I have just added this to the map of places to fly your drone at Drone Scene:

Land owner permission not required.

Very popular in the summer with dog walkers and picnickers. Also, unfortunately, with clatty campers who turn up to trash the place, leave all their rubbish behind, and empty the loch of fish. The landowners have now blocked off much of the available parking bays and rangers now frequent the area, along with police, to discourage the clatty campers. Also popular all year round with canoists, paddle boarders and wild swimmers, it can be a very busy place. In the spring/summer a pair of Ospreys return to rebuild their nest and hopefuly raise some chicks. One of them is thought to be the offspring from the famoust residents at Loch of the Lowes, just a short drive away. So be mindful at this time of year, the locals are very protective of their ospreys and you could find yourself in a spot of bother, along with a visit from the police and wildlife protection officer!!!

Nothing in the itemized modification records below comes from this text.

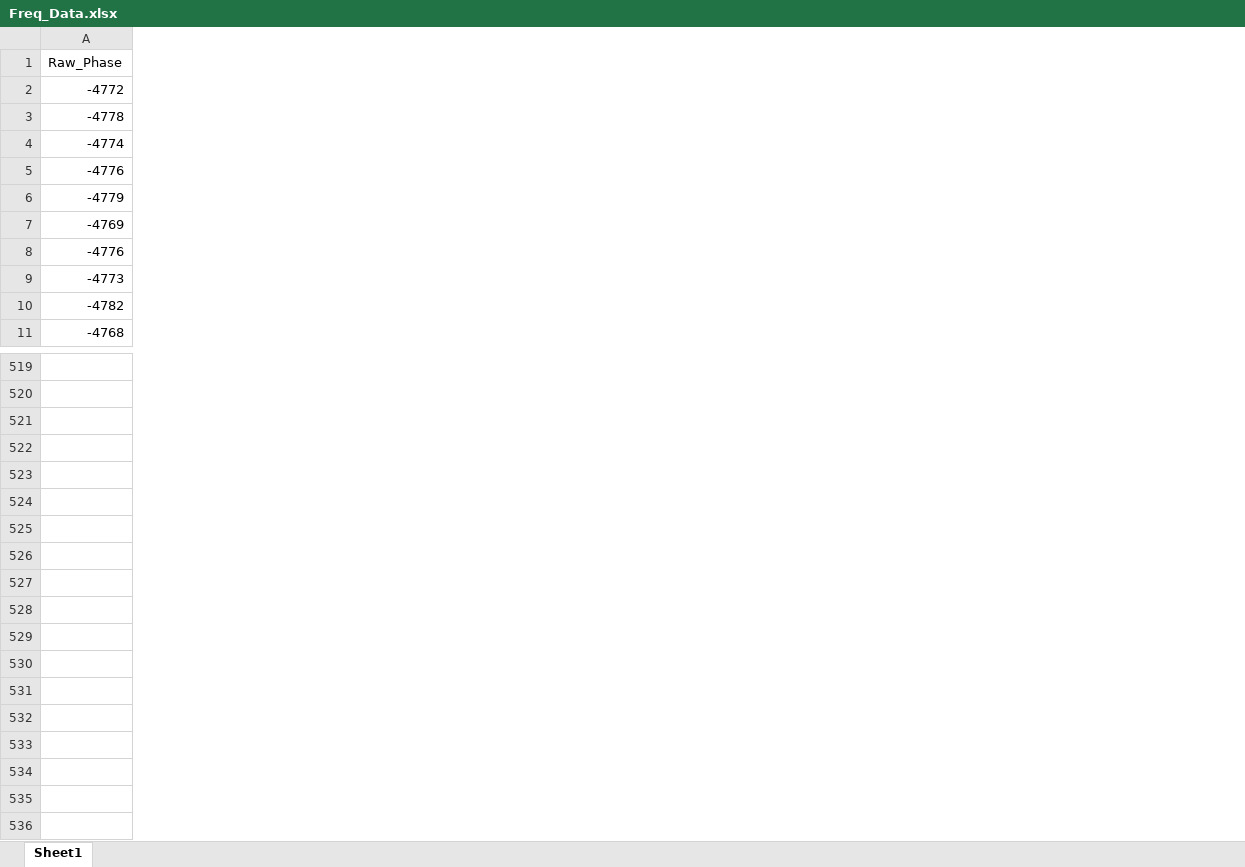
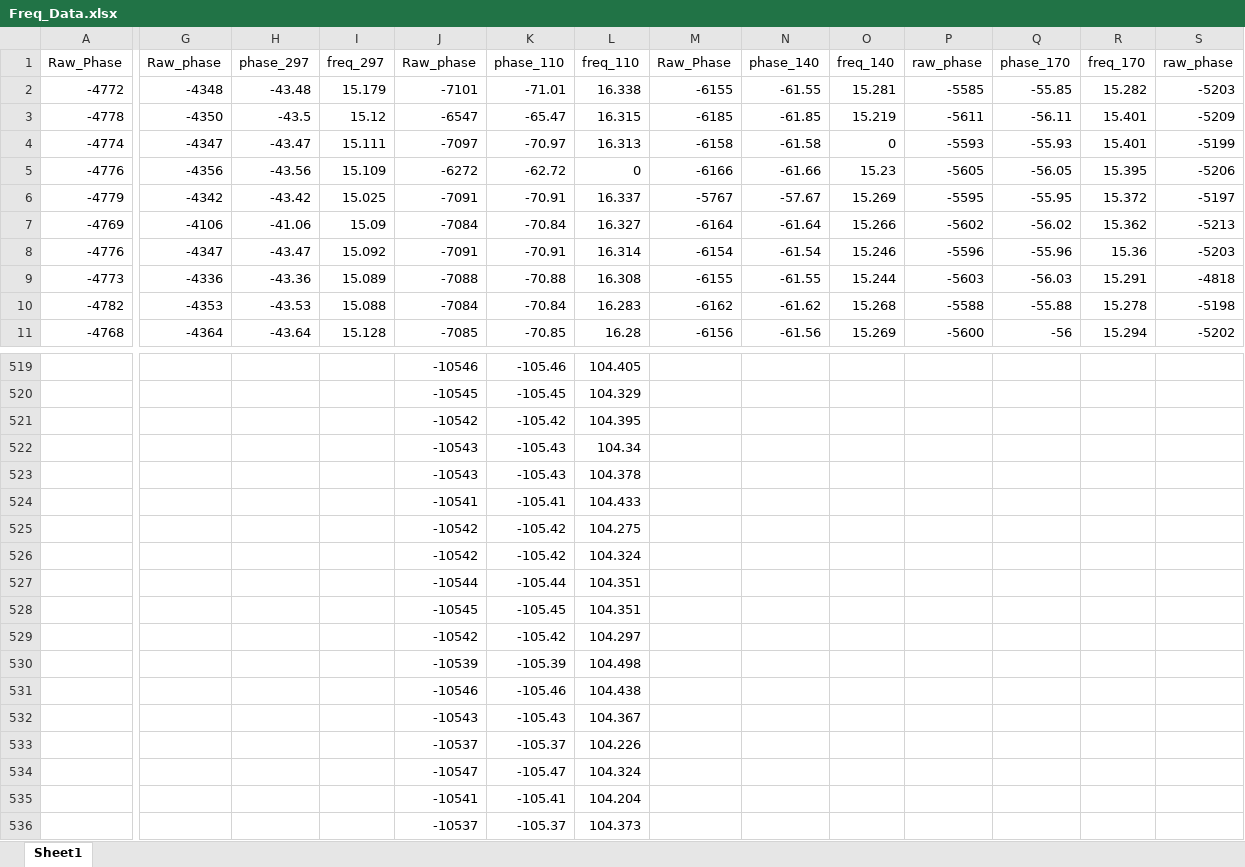
Before and after one commit to Sebastian426/Advanced-Lab-Code, an Excel workbook: Einstein_Coefficients/Freq_Data.xlsx, sheet Sheet1, drawn as a sheet; only a part is shown, gaps mark what is left out; values as stored, in another font and other column widths than the file's, no borders; rows hold the shown columns only; the diff covers the shown part only; the diff names each change by its address in the sheet, - before the commit and + after, or states it on an @@ line.

```diff
--- a/Einstein_Coefficients/Freq_Data.xlsx (sheet Sheet1)
+++ b/Einstein_Coefficients/Freq_Data.xlsx (sheet Sheet1)
+column G, rows 1-11: Raw_phase | -4348 | -4350 | -4347 | -4356 | -4342 | -4106 | -4347 | -4336 | -4353 | -4364
+column H, rows 1-11: phase_297 | -43.48 | -43.5 | -43.47 | -43.56 | -43.42 | -41.06 | -43.47 | -43.36 | -43.53 | -43.64
+column I, rows 1-11: freq_297 | 15.179 | 15.12 | 15.111 | 15.109 | 15.025 | 15.09 | 15.092 | 15.089 | 15.088 | 15.128
+column J, rows 1-11: Raw_phase | -7101 | -6547 | -7097 | -6272 | -7091 | -7084 | -7091 | -7088 | -7084 | -7085; rows 519-522: -10546 | -10545 | -10542 | -10543
+column K, rows 1-11: phase_110 | -71.01 | -65.47 | -70.97 | -62.72 | -70.91 | -70.84 | -70.91 | -70.88 | -70.84 | -70.85; rows 519-522: -105.46 | -105.45 | -105.42 | -105.43
+column L, rows 1-11: freq_110 | 16.338 | 16.315 | 16.313 | 0 | 16.337 | 16.327 | 16.314 | 16.308 | 16.283 | 16.28; rows 519-522: 104.405 | 104.329 | 104.395 | 104.34
+column M, rows 1-11: Raw_Phase | -6155 | -6185 | -6158 | -6166 | -5767 | -6164 | -6154 | -6155 | -6162 | -6156
+column N, rows 1-11: phase_140 | -61.55 | -61.85 | -61.58 | -61.66 | -57.67 | -61.64 | -61.54 | -61.55 | -61.62 | -61.56
+column O, rows 1-11: freq_140 | 15.281 | 15.219 | 0 | 15.23 | 15.269 | 15.266 | 15.246 | 15.244 | 15.268 | 15.269
+column P, rows 1-11: raw_phase | -5585 | -5611 | -5593 | -5605 | -5595 | -5602 | -5596 | -5603 | -5588 | -5600
+column Q, rows 1-11: phase_170 | -55.85 | -56.11 | -55.93 | -56.05 | -55.95 | -56.02 | -55.96 | -56.03 | -55.88 | -56
+column R, rows 1-11: freq_170 | 15.282 | 15.401 | 15.401 | 15.395 | 15.372 | 15.362 | 15.36 | 15.291 | 15.278 | 15.294
+column S, rows 1-11: raw_phase | -5203 | -5209 | -5199 | -5206 | -5197 | -5213 | -5203 | -4818 | -5198 | -5202
+row 523:  |  |  |  | -10543 | -105.43 | 104.378
+row 524:  |  |  |  | -10541 | -105.41 | 104.433
+row 525:  |  |  |  | -10542 | -105.42 | 104.275
+row 526:  |  |  |  | -10542 | -105.42 | 104.324
+row 527:  |  |  |  | -10544 | -105.44 | 104.351
+row 528:  |  |  |  | -10545 | -105.45 | 104.351
+row 529:  |  |  |  | -10542 | -105.42 | 104.297
+row 530:  |  |  |  | -10539 | -105.39 | 104.498
+row 531:  |  |  |  | -10546 | -105.46 | 104.438
+row 532:  |  |  |  | -10543 | -105.43 | 104.367
+row 533:  |  |  |  | -10537 | -105.37 | 104.226
+row 534:  |  |  |  | -10547 | -105.47 | 104.324
+row 535:  |  |  |  | -10541 | -105.41 | 104.204
+row 536:  |  |  |  | -10537 | -105.37 | 104.373
```
Also changed, not shown: 5 added columns elsewhere in this sheet, 3 other files.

The Loch of Clunie has a single island, said to be artificial, which has the remains of Clunie Castle. The house was built by George Brown Bishop of Dunkeld between 1485 and 1514 as a spiritual retreat. A chapel was dedicated to St Catherine in the house in 1507. It is thought that the island had been used as a crannog for many years previously. Human remains in the form of bones have been unearthed.

Built on a hillock on the western shore of the Loch is Old Clunie Castle. The castle replaced a hunting lodge used by Kenneth MacAlpin, King of the Picts, as a base for hunting in the nearby royal forest of Clunie. King Edward I of England stayed four nights in 1296 at the castle during his invasion of Scotland, before travelling to Inverquiech Castle. A place of Clunie is recorded in The Chronicle of the Kings of Alba as having been wasted by the Danes in 849, and as such is a scheduled monument of national importance.

The originator declared that this location was not inside a Flight Restriction Zone at the time of being flown on 10/12/2022. It remains the responsibility of any pilot to check for any changes before flying at the same location.


Rode past this area in May this year, wonderful countryside and scenery. :clap:t2:

As a local who spends much of the summer picking up litter and worse from around the loch I would point out a couple of inaccuracies in your description. The eastern European visitors tend to be the best on the whole. Sadly it is the indigenous population who enjoy smashing bottles, cutting down trees, shitting in the loch and generally being obnoxious - well, a small minority of them.
Also the land owners have created the parking areas round the loch. The church car park is closed to recreational visitors having suffered from some of the worst behaviour.
I would recommend avoiding the loch at weekends in the summer particularly when the weather is good.

My brother is a local too, which is where some of this info comes from, ie the eastern europeans and blocking off some of the parking spaces. I’ve been told a lot of the spaces have been blocked off with large boulders and tree trunks to discourage some of the overnight car camping and irresponsible parking. I am most certainly not getting on at the landowners here by the way, my brother is one of their employees, they’ve done what they have done to discourage the idiots and I wholeheartedly agree. But to be fair, perhaps I shouldn’t have mentioned eastern europeans? it is a bit of a broad statement. I have seen first hand what our own can do to our precious places. If the admin allow me I can go in and edit the original post to be a bit more even handed.